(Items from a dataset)
☆ ☆ ☆ ☆ ☆ ☆ ☆

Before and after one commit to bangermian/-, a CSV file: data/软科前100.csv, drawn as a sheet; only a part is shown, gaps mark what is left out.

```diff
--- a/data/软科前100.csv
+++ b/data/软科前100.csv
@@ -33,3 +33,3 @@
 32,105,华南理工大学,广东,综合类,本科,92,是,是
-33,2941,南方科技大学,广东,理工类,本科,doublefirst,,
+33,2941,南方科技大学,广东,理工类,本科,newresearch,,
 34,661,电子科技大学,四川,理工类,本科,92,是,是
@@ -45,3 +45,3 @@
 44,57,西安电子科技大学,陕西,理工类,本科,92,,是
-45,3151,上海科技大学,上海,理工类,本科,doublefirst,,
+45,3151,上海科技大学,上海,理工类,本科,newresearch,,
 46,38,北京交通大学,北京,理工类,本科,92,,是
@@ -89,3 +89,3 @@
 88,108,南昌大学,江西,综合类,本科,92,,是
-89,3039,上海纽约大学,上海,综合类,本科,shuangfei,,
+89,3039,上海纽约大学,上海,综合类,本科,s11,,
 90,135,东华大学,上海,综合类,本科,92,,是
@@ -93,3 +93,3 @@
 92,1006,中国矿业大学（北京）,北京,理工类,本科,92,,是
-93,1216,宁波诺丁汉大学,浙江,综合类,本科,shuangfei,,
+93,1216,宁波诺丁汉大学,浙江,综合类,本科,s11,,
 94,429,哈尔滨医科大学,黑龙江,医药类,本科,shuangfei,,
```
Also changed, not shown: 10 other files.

☆ ☆ ☆ ☆ ☆ ☆ ☆

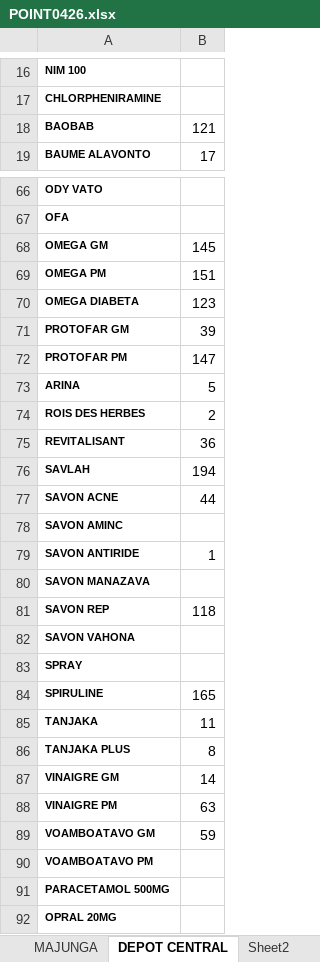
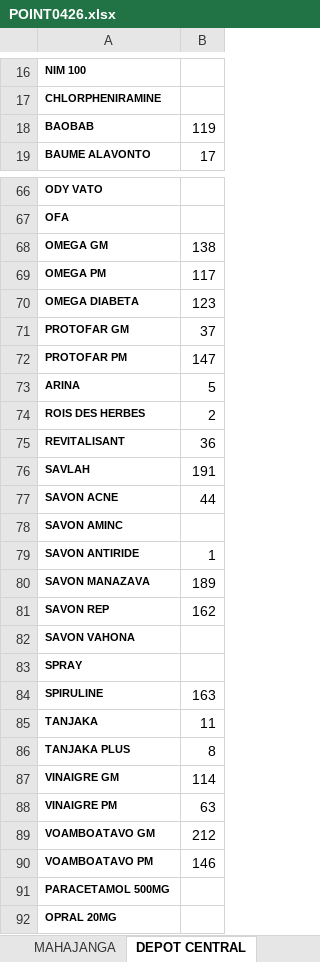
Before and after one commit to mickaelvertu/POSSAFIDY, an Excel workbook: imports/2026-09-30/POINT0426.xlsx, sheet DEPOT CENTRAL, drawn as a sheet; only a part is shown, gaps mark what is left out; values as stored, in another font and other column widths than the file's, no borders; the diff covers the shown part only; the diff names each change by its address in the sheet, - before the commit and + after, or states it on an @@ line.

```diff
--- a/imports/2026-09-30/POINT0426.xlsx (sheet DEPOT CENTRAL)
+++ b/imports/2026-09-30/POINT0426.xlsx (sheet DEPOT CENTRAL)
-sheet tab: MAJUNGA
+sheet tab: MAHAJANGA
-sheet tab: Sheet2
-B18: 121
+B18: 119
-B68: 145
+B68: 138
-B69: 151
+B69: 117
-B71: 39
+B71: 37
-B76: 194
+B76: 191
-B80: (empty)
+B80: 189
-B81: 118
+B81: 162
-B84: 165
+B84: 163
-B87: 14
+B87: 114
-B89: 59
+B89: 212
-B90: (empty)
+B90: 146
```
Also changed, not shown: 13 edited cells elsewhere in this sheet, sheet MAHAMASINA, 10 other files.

☆ ☆ ☆ ☆ ☆ ☆ ☆

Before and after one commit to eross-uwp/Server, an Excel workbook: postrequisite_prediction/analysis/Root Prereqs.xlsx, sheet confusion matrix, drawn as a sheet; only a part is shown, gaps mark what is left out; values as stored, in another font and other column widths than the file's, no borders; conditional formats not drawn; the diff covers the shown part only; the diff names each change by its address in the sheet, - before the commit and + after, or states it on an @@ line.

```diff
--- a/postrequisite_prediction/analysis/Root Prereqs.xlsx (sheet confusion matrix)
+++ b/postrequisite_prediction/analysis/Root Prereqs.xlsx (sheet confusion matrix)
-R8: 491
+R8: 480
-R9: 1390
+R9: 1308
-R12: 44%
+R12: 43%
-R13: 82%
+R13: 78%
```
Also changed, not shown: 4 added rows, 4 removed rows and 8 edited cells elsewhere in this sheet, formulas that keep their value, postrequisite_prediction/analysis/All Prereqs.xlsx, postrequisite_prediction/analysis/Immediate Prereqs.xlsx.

☆ ☆ ☆ ☆ ☆ ☆ ☆

• EXERCISE GOAL: Go through the entries above and copy each line holding the string "宁波诺丁汉大学".

• EXERCISE ANSWER:
-93,1216,宁波诺丁汉大学,浙江,综合类,本科,shuangfei,,
+93,1216,宁波诺丁汉大学,浙江,综合类,本科,s11,,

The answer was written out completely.